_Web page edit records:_
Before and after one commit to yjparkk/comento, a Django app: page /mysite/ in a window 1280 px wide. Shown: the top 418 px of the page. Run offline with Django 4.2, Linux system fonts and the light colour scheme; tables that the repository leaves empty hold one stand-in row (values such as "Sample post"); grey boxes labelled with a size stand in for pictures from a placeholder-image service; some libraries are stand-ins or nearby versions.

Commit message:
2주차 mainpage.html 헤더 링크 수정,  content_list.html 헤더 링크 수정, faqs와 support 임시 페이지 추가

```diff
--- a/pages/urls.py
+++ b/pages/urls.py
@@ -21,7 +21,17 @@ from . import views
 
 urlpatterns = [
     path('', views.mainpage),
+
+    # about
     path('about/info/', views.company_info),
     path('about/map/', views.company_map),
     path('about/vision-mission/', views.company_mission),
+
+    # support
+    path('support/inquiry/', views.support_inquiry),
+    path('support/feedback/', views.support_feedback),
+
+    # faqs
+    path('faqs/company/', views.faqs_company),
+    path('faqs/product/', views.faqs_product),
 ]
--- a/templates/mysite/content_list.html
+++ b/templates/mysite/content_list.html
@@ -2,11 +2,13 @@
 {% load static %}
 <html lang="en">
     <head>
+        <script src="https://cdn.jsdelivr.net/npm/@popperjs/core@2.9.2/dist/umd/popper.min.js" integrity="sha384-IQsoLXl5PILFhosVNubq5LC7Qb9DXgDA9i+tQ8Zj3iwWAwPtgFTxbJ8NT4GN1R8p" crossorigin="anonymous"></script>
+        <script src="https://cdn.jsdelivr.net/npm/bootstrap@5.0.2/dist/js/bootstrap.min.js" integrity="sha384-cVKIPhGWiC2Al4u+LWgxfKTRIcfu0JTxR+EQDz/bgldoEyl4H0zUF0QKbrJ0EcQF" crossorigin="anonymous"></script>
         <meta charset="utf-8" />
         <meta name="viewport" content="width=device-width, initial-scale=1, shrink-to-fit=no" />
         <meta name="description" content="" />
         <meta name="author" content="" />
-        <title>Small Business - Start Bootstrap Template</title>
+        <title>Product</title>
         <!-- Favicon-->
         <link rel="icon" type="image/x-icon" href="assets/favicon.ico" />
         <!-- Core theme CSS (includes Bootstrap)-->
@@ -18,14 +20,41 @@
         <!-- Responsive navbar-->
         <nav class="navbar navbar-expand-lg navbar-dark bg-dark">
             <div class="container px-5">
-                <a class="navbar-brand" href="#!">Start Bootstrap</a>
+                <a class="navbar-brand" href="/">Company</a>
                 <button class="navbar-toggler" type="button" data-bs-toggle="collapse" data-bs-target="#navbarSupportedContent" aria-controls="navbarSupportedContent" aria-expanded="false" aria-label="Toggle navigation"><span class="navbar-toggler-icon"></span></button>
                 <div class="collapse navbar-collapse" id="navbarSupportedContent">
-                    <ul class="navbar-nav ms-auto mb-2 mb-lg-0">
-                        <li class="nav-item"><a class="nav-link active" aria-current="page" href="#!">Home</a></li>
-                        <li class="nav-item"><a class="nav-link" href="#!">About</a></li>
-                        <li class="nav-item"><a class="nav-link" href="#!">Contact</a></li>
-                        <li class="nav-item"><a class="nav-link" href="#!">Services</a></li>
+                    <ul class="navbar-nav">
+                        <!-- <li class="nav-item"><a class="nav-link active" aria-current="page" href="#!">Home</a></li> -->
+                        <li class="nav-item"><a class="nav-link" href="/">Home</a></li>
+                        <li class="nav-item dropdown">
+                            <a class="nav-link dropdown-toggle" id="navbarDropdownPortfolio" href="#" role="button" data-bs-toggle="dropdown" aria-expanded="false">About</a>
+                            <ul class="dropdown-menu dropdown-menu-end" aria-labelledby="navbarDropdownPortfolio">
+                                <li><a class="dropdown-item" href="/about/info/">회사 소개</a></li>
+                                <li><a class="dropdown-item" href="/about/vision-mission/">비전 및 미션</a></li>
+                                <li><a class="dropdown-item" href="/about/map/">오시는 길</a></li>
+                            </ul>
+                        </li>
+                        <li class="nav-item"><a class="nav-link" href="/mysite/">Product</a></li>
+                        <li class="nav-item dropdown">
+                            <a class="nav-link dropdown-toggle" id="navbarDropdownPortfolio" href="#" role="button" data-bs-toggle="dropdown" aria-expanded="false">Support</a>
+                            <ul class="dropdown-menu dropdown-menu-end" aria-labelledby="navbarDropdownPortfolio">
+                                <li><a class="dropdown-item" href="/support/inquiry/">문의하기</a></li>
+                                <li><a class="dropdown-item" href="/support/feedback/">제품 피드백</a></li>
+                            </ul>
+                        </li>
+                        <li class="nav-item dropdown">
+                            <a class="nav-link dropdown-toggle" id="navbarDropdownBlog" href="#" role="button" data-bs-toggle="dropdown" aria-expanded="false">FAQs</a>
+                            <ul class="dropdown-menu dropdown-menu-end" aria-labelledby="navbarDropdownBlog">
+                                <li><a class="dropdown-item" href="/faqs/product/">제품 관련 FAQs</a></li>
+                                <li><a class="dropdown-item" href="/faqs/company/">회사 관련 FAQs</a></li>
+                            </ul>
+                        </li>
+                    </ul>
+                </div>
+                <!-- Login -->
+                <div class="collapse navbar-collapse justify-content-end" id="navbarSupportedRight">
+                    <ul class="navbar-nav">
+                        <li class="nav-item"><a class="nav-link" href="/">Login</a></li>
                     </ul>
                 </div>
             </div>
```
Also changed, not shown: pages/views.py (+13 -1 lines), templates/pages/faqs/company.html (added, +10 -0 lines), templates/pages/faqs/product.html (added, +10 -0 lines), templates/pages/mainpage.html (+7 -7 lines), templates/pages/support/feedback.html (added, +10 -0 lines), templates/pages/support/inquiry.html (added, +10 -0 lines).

_What you will do:_ When a line among the entries above contains "path", copy it.

_The completed task:_
     path('', views.mainpage),
     path('about/info/', views.company_info),
     path('about/map/', views.company_map),
     path('about/vision-mission/', views.company_mission),
+    path('support/inquiry/', views.support_inquiry),
+    path('support/feedback/', views.support_feedback),
+    path('faqs/company/', views.faqs_company),
+    path('faqs/product/', views.faqs_product),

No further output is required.